Task data: Begin
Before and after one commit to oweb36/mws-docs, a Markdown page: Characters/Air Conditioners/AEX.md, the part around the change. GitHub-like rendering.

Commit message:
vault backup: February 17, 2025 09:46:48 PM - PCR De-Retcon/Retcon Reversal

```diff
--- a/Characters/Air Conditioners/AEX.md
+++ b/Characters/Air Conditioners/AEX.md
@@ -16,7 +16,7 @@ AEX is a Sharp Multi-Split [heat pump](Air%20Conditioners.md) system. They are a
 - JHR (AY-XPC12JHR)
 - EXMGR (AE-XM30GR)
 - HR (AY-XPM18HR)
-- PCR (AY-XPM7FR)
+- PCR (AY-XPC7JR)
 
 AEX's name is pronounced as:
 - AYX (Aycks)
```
Task data: End
▶ [Action item]:
Only lines with the word "Characters" belong in the answer; copy each of them from the material above.

▶ [Exercise answer]:
Before and after one commit to oweb36/mws-docs, a Markdown page: Characters/Air Conditioners/AEX.md, the part around the change. GitHub-like rendering.
--- a/Characters/Air Conditioners/AEX.md
+++ b/Characters/Air Conditioners/AEX.md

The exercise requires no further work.